Andover Hall

Swartz Hall and Andover-Harvard Theological Library

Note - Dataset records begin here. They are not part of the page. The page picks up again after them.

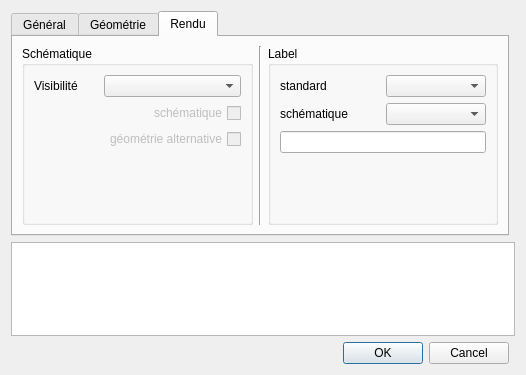
Above: qgis-project/ui_forms/valve.ui from qwat/QWAT before the change. Below: the same form after it.
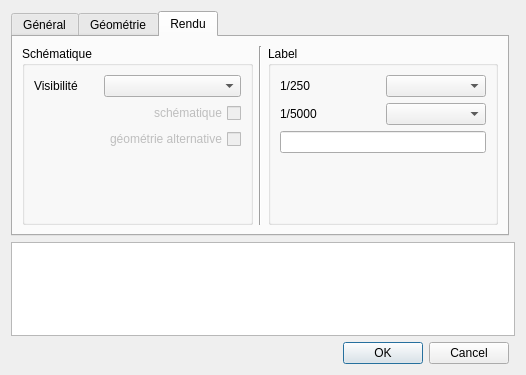
That is the form after the change. The open tabs and pages were chosen to show the change.

Commit message: fix project + forms

What changed in the file:
```diff
--- a/qgis-project/ui_forms/valve.ui
+++ b/qgis-project/ui_forms/valve.ui
@@ -389,7 +389,7 @@
           <item row="0" column="0">
            <widget class="QLabel" name="label_17">
             <property name="text">
-             <string>standard</string>
+             <string>1/250</string>
             </property>
            </widget>
           </item>
@@ -413,7 +413,7 @@
           <item row="1" column="0">
            <widget class="QLabel" name="label_18">
             <property name="text">
-             <string>schématique</string>
+             <string>1/5000</string>
             </property>
            </widget>
           </item>
```
Left out of the diff: 4 changed lines with no effect on the pictures. The commit also changes 3 other files.
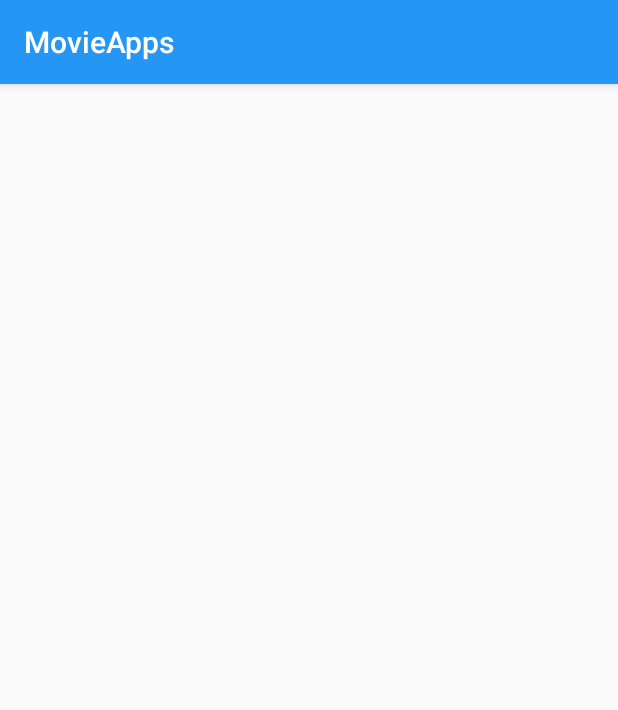
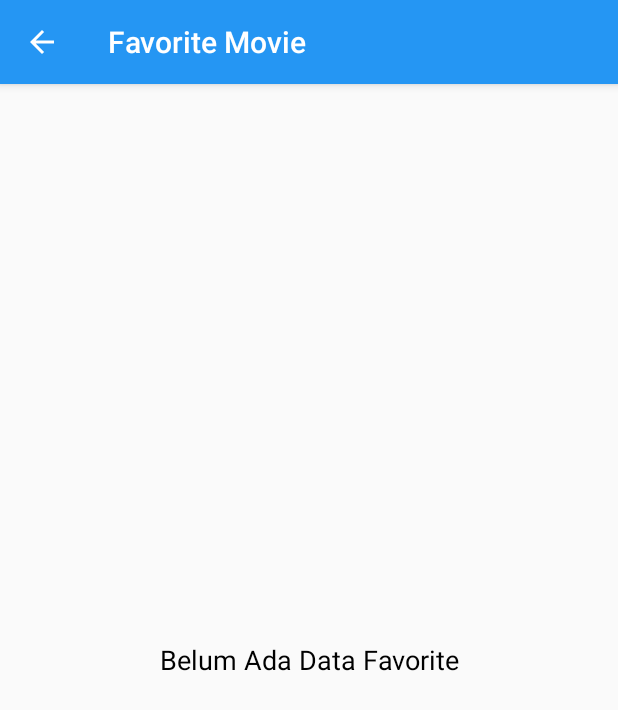
Before and after one commit to hafiznaufalr/MobileQuestion, an Android app: the FavoriteActivity screen opened directly, with no data from a screen before it, on a phone screen of 412 x 824 dp. Shown: the top 710 px of the screen. Run offline under Robolectric (Android 15) with nearby library versions, the phone set to English and light mode, and no system bars; pictures from the network do not load.

Commit message:
done favorite

```diff
--- a/app/src/main/java/net/hafiznaufalr/mobilequestion/db/DBMovieHelper.kt
+++ b/app/src/main/java/net/hafiznaufalr/mobilequestion/db/DBMovieHelper.kt
@@ -21,8 +21,8 @@ class DBHelper(context: Context) :
         MovieContract().TABLE_MOVIE,
         MovieContract.MovieColumns.ID,
         MovieContract.MovieColumns.OVERVIEW,
+        MovieContract.MovieColumns.POSTER,
         MovieContract.MovieColumns.RELEASEDATE,
-        MovieContract.MovieColumns.POSTER,
         MovieContract.MovieColumns.TITLE
 
     )
--- a/app/src/main/java/net/hafiznaufalr/mobilequestion/network/ApiService.kt
+++ b/app/src/main/java/net/hafiznaufalr/mobilequestion/network/ApiService.kt
@@ -3,7 +3,7 @@ package net.hafiznaufalr.mobilequestion.network
 import kotlinx.coroutines.Deferred
 import net.hafiznaufalr.mobilequestion.model.Model
 import net.hafiznaufalr.mobilequestion.model.Model.MovieResponse
-import net.hafiznaufalr.mobilequestion.model.Model.Detail
+import net.hafiznaufalr.mobilequestion.model.Model.Movie
 import retrofit2.http.GET
 import retrofit2.http.Path
 import retrofit2.http.Query
@@ -33,5 +33,5 @@ interface ApiService {
     fun getDetailMovie(
         @Path("movie_id") movieId: Int,
         @Query("api_key") apiKey: String
-    ): Deferred<Detail>
+    ): Deferred<Movie>
 }
--- a/app/src/main/java/net/hafiznaufalr/mobilequestion/ui/detail/DetailView.kt
+++ b/app/src/main/java/net/hafiznaufalr/mobilequestion/ui/detail/DetailView.kt
@@ -1,8 +1,8 @@
 package net.hafiznaufalr.mobilequestion.ui.detail
 
-import net.hafiznaufalr.mobilequestion.model.Model.Detail
+import net.hafiznaufalr.mobilequestion.model.Model.Movie
 
 interface DetailView {
-    fun onDataResponse(data: Detail)
+    fun onDataResponse(data: Movie)
     fun onDataFailure(throwable: Throwable)
 }
--- a/app/src/main/java/net/hafiznaufalr/mobilequestion/ui/favorite/FavoriteActivity.kt
+++ b/app/src/main/java/net/hafiznaufalr/mobilequestion/ui/favorite/FavoriteActivity.kt
@@ -2,12 +2,51 @@ package net.hafiznaufalr.mobilequestion.ui.favorite
 
 import androidx.appcompat.app.AppCompatActivity
 import android.os.Bundle
+import android.view.MenuItem
+import android.view.View
+import kotlinx.android.synthetic.main.activity_favorite.*
 import net.hafiznaufalr.mobilequestion.R
+import net.hafiznaufalr.mobilequestion.db.MovieHelper
+import net.hafiznaufalr.mobilequestion.model.Model.Movie
 
 class FavoriteActivity : AppCompatActivity() {
-
+    lateinit var movieHelper: MovieHelper
+    lateinit var adapter: FavoriteAdapter
+    private var listFavorite: ArrayList<Movie> = arrayListOf()
     override fun onCreate(savedInstanceState: Bundle?) {
         super.onCreate(savedInstanceState)
         setContentView(R.layout.activity_favorite)
+        supportActionBar?.setDisplayHomeAsUpEnabled(true)
+        title = getString(R.string.fav_movie)
+        movieHelper = MovieHelper.getInstance(this)
+        movieHelper.open()
+        prepareRv()
+    }
+
+    private fun prepareRv() {
+        listFavorite = movieHelper.getAllMovie()
+        adapter = FavoriteAdapter(this, listFavorite)
+        rv_favorite.adapter = adapter
+        if (listFavorite.isEmpty()){
+            tv_null.visibility = View.VISIBLE
+        }
+    }
+
+    override fun onResume() {
+        listFavorite.clear()
+        listFavorite.addAll(movieHelper.getAllMovie())
+        listFavorite.reverse()
+        adapter.notifyDataSetChanged()
+        if (listFavorite.isEmpty()){
+            tv_null.visibility = View.VISIBLE
+        }
+        super.onResume()
+    }
+
+    override fun onOptionsItemSelected(item: MenuItem): Boolean {
+        if (item.itemId == android.R.id.home) {
+            finish()
+        }
+        return true
     }
 }
--- /dev/null
+++ b/app/src/main/java/net/hafiznaufalr/mobilequestion/ui/favorite/FavoriteAdapter.kt
@@ -0,0 +1,46 @@
+package net.hafiznaufalr.mobilequestion.ui.favorite
+
+import android.content.Context
+import android.content.Intent
+import android.view.LayoutInflater
+import android.view.View
+import android.view.ViewGroup
+import androidx.recyclerview.widget.RecyclerView
+import com.bumptech.glide.Glide
+import kotlinx.android.synthetic.main.item_movie.view.*
+import net.hafiznaufalr.mobilequestion.R
+import net.hafiznaufalr.mobilequestion.model.Model
+import net.hafiznaufalr.mobilequestion.ui.detail.DetailActivity
+import net.hafiznaufalr.mobilequestion.util.Constant
+
+class FavoriteAdapter(private val context: Context,
+                  private val data : List<Model.Movie>
+): RecyclerView.Adapter<FavoriteAdapter.MyHolder>(){
+
+    override fun onCreateViewHolder(p0: ViewGroup, p1: Int)
+            = MyHolder(LayoutInflater.from(p0.context).inflate(R.layout.item_movie,p0,false))
+
+
+    override fun getItemCount(): Int {
+        return data.size
+    }
+
+    override fun onBindViewHolder(holder: MyHolder, position: Int) {
+        val view = holder.itemView
+        view.tv_title.text = data[position].title
+        view.tv_release_date.text = data[position].releaseDate
+        view.tv_overview.text = data [position].overview
+        Glide.with(context).load(Constant.BASE_IMAGE_URL + data[position].posterPath).into(view.iv_poster)
+
+        view.setOnClickListener {
+            val intent = Intent(context, DetailActivity::class.java)
+            intent.putExtra("idMovie", data[position].id)
+            context.startActivity(intent)
+        }
+
+    }
+
+    class MyHolder(itemView: View) : RecyclerView.ViewHolder(itemView)
+
+
+}
--- a/app/src/main/java/net/hafiznaufalr/mobilequestion/ui/main/MainActivity.kt
+++ b/app/src/main/java/net/hafiznaufalr/mobilequestion/ui/main/MainActivity.kt
@@ -88,9 +88,7 @@ class MainActivity : AppCompatActivity(), MainView {
                 tv_category.text = getString(R.string.now_playing)
             }
         }
-
     }
-
 
     override fun onDataResponse(data: MovieResponse) {
         swipe_movie.isRefreshing = true
--- a/app/src/main/res/layout/activity_favorite.xml
+++ b/app/src/main/res/layout/activity_favorite.xml
@@ -1,9 +1,34 @@
 <?xml version="1.0" encoding="utf-8"?>
-<androidx.constraintlayout.widget.ConstraintLayout xmlns:android="http://schemas.android.com/apk/res/android"
+<androidx.swiperefreshlayout.widget.SwipeRefreshLayout xmlns:android="http://schemas.android.com/apk/res/android"
     xmlns:app="http://schemas.android.com/apk/res-auto"
     xmlns:tools="http://schemas.android.com/tools"
+    android:id="@+id/swipe_movie"
     android:layout_width="match_parent"
     android:layout_height="match_parent"
-    tools:context=".ui.favorite.FavoriteActivity">
+    tools:context=".ui.main.MainActivity">
 
-</androidx.constraintlayout.widget.ConstraintLayout>
+    <RelativeLayout
+        android:layout_width="match_parent"
+        android:layout_height="wrap_content">
+
+        <TextView
+            android:id="@+id/tv_null"
+            android:layout_width="match_parent"
+            android:layout_height="wrap_content"
+            android:layout_centerInParent="true"
+            android:textSize="18sp"
+            android:textColor="@android:color/black"
+            android:text="@string/tv_null"
+            android:textAlignment="center"
+            android:visibility="gone"
+            />
+
+        <androidx.recyclerview.widget.RecyclerView
+            android:id="@+id/rv_favorite"
+            android:layout_width="match_parent"
+            android:layout_height="wrap_content"
+            app:layoutManager="androidx.recyclerview.widget.LinearLayoutManager"
+            tools:listitem="@layout/item_movie" />
+    </RelativeLayout>
+
+</androidx.swiperefreshlayout.widget.SwipeRefreshLayout>
--- a/app/src/main/res/values/strings.xml
+++ b/app/src/main/res/values/strings.xml
@@ -12,6 +12,10 @@
     <string name="now_playing">Now Playing</string>
     <string name="overview">Overview</string>
     <string name="action_to_favorite">action to favorite</string>
+    <string name="remove_favorite">Remove From Favorite</string>
+    <string name="add_favorite">Add To Favorite</string>
+    <string name="fav_movie">Favorite Movie</string>
+    <string name="tv_null">Belum Ada Data Favorite</string>
 
     <string-array name="value">
         <item>Popular</item>
```
Also changed, not shown: app/src/main/java/net/hafiznaufalr/mobilequestion/db/MovieHelper.kt (+5 -5 lines), app/src/main/java/net/hafiznaufalr/mobilequestion/model/model.kt (+0 -12 lines), app/src/main/java/net/hafiznaufalr/mobilequestion/ui/detail/DetailActivity.kt (+31 -2 lines), app/src/main/res/layout/activity_main.xml (+11 -13 lines).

Completed in 1911 at a cost of $300,000, Andover Hall at Harvard University was designed by Allen and Collens, a firm that focused largely on neo-medieval and ecclesiastical designs, and is the only building at Harvard built in the Collegiate Gothic style of architecture. Andover Hall was commissioned by Andover Theological Seminary, which, by 1906, saw its enrollment slide and entered an affiliation with the Divinity School in 1908. The Hall contained a chapel, library, dorms, and seminar and lecture rooms. Today, the building still contains a chapel and some classrooms, but it also holds many administrative and faculty offices. On May 1, 2019, the building's name was changed to Swartz Hall in honor of philanthropists Susan Shallcross Swartz and James R. Swartz. Andover Hall and Andover-Harvard Theological Library opened its doors in the fall of 1911. One of the first acts of the Council (Oct. 31, 1911) was its vote “that the freedom of the Library be extended to the instructors and students of the Episcopal Theological School, of the New Church Theological School, and of Radcliffe College.” Extending privileges to the first two schools foreshadows the later extension of mutual privileges through the Boston Theological Institute. The “freedom” given to Radcliffe was without parallel at Harvard for many years to come, although it would be over 40 more years before Harvard Divinity School would admit women as degree candidates. The renovated Harvard University Swartz Hall is the center of academic, administrative, and student life at the Harvard Divinity School. The historic building houses classrooms, a lecture hall, a multi-faith chapel, and faculty and staff offices. ABA completed a master plan that assessed the existing conditions, established a preservation approach, studied program needs, and developed a phased plan for renovation and expansion. In the first project following the master plan, ABA renovated classrooms in Swartz Hall, introducing new technology and flexible furnishings to accommodate traditional and emerging teaching methodologies. The current phase of renovations relocates Student Services to Swartz Hall and replaces an existing building addition known as the Cloister Link with an approximately 10,000-square-foot addition. At the ground level, visitors will find a welcoming café; the upper level holds a 200-seat multipurpose event room, providing a large convening space for HDS and the University.

Constructed, 1911